▶ [Task statement] Pull every line holding the word "Alliance" from the data below and copy it.
Supplied material Block Start
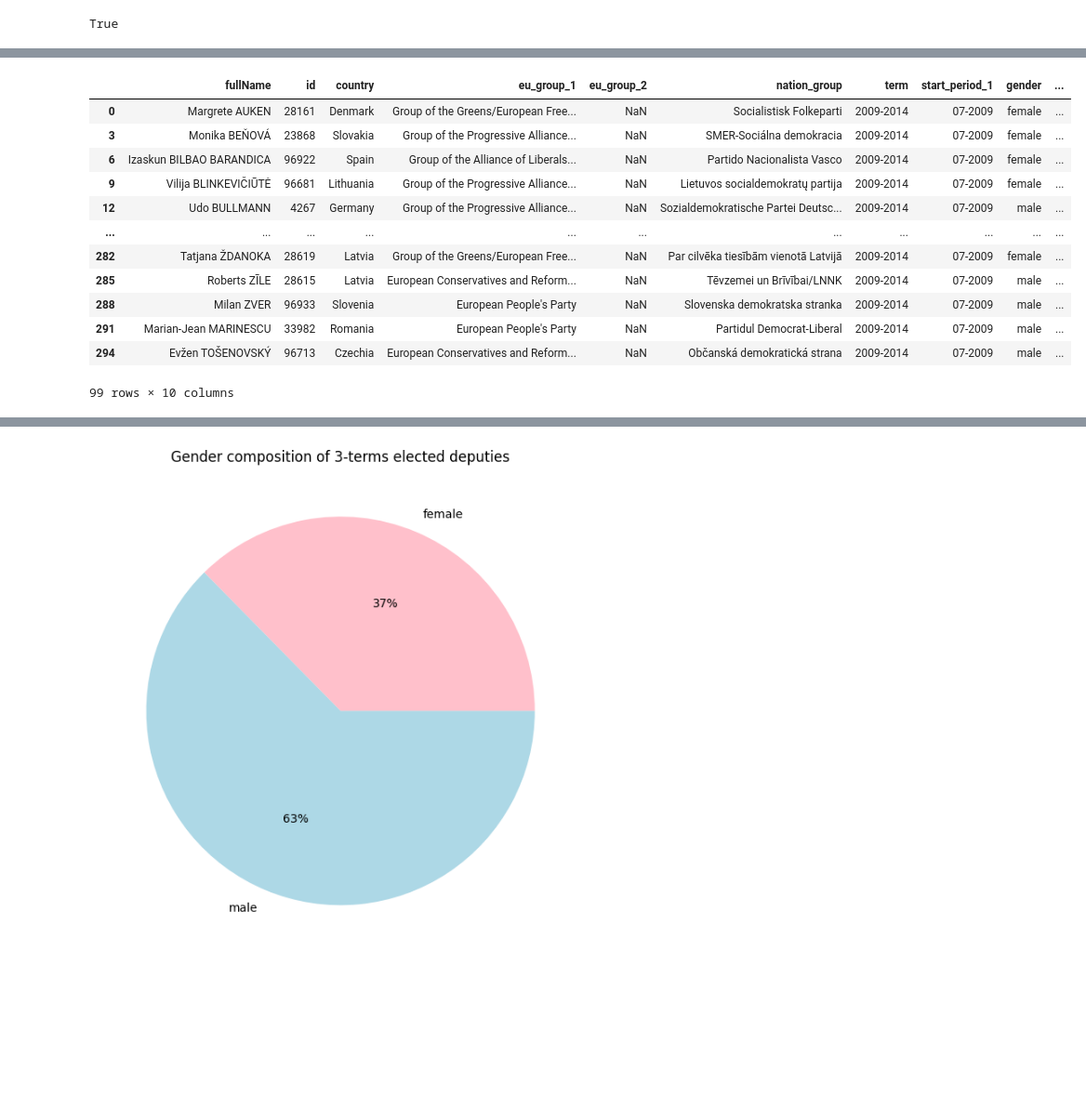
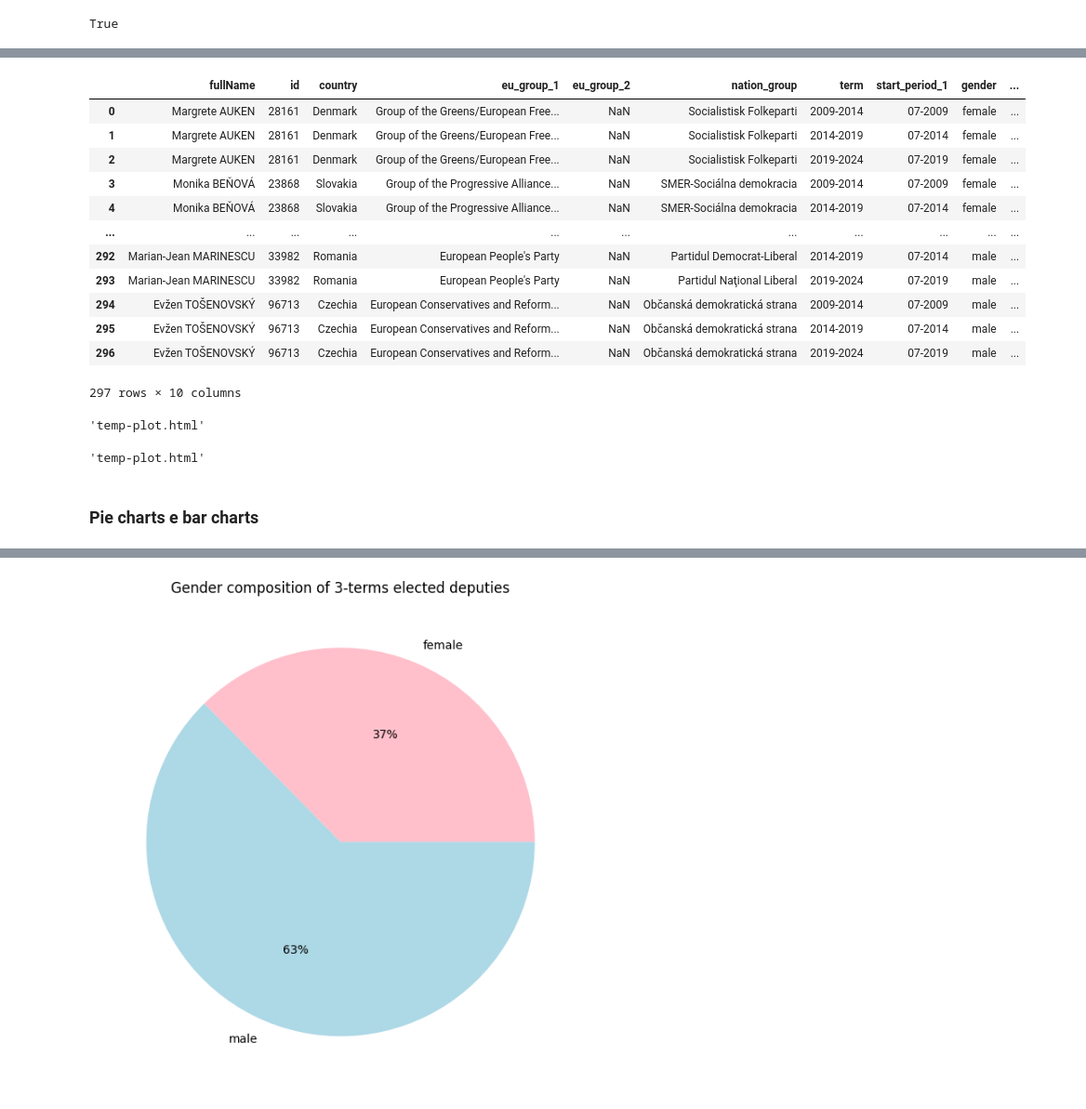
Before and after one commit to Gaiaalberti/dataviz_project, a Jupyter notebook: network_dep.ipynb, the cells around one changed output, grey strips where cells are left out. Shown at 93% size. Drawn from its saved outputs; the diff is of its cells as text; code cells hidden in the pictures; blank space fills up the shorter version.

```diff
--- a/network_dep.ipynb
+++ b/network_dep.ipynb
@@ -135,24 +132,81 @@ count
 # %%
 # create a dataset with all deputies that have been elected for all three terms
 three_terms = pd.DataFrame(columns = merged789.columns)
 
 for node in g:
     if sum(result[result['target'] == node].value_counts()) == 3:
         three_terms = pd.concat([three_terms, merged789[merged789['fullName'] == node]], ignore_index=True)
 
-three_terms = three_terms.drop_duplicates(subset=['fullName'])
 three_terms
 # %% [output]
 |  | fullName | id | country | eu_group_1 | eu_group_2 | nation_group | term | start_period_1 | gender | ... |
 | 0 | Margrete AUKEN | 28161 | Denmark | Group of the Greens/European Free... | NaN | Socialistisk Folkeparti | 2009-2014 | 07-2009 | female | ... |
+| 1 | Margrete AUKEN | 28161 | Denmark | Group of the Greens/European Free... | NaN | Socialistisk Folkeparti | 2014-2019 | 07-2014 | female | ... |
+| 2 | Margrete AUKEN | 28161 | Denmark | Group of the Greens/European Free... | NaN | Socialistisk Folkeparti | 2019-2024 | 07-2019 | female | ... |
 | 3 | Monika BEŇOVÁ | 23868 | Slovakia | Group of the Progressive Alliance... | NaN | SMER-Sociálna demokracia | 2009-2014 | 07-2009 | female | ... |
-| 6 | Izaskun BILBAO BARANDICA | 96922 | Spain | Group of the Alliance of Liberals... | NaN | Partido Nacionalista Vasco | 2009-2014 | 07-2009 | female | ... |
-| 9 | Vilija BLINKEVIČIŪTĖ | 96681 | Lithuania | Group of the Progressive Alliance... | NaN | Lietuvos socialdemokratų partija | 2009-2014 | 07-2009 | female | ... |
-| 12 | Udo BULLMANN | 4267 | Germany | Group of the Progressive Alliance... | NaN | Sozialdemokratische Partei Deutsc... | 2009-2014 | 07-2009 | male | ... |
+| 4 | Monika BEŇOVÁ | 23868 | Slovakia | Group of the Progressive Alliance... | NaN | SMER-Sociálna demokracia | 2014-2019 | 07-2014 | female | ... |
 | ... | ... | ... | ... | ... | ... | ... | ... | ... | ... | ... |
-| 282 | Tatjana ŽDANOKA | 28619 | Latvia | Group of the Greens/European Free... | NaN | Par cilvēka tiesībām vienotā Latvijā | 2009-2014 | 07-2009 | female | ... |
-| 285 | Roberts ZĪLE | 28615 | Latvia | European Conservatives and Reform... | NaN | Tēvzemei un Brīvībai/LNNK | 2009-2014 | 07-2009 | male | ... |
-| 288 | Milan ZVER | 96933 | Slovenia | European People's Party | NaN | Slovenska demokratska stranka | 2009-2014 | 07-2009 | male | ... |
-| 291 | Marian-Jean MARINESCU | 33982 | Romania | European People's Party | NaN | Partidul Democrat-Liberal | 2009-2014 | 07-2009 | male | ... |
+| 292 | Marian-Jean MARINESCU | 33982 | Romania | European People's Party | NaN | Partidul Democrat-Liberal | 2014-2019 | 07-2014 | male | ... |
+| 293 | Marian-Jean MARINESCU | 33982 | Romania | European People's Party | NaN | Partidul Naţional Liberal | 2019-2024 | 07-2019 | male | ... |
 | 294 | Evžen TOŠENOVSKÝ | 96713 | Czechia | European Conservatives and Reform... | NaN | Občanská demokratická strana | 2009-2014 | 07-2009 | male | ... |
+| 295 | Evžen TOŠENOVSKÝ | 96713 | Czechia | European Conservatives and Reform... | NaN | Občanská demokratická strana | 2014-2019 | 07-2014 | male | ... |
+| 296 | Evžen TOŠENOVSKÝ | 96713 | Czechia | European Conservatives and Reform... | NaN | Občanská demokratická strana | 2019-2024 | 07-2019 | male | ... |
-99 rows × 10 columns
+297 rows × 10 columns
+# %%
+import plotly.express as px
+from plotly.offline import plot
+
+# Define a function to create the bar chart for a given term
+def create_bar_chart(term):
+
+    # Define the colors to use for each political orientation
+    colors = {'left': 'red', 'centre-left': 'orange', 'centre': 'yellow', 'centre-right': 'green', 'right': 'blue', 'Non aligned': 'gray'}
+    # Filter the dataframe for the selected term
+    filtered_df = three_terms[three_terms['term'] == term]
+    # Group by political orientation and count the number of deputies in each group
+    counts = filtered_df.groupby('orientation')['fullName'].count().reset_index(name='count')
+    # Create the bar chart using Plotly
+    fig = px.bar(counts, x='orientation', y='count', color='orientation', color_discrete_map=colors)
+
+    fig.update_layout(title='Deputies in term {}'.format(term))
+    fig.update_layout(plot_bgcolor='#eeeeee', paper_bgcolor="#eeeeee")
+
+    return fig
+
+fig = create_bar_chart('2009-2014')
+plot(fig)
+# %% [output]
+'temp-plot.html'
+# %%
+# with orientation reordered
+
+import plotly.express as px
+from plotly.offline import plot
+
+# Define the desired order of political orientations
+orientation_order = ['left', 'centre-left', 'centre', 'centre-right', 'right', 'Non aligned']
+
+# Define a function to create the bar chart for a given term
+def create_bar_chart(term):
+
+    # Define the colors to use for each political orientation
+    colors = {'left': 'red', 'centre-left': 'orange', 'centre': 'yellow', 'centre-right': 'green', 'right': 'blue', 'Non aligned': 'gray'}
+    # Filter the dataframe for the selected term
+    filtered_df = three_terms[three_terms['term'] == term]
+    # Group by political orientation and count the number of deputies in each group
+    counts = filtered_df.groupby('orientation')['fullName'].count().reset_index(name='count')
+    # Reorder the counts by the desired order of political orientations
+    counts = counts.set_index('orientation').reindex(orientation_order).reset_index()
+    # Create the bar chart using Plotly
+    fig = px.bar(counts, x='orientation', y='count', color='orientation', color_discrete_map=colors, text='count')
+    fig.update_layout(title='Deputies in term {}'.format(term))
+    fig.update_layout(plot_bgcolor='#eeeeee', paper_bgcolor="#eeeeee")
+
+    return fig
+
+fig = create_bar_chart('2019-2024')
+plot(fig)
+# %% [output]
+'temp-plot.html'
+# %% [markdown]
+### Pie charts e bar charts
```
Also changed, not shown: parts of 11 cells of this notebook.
Supplied material Block End
▶ [Answer]
 | 3 | Monika BEŇOVÁ | 23868 | Slovakia | Group of the Progressive Alliance... | NaN | SMER-Sociálna demokracia | 2009-2014 | 07-2009 | female | ... |
-| 6 | Izaskun BILBAO BARANDICA | 96922 | Spain | Group of the Alliance of Liberals... | NaN | Partido Nacionalista Vasco | 2009-2014 | 07-2009 | female | ... |
-| 9 | Vilija BLINKEVIČIŪTĖ | 96681 | Lithuania | Group of the Progressive Alliance... | NaN | Lietuvos socialdemokratų partija | 2009-2014 | 07-2009 | female | ... |
-| 12 | Udo BULLMANN | 4267 | Germany | Group of the Progressive Alliance... | NaN | Sozialdemokratische Partei Deutsc... | 2009-2014 | 07-2009 | male | ... |
+| 4 | Monika BEŇOVÁ | 23868 | Slovakia | Group of the Progressive Alliance... | NaN | SMER-Sociálna demokracia | 2014-2019 | 07-2014 | female | ... |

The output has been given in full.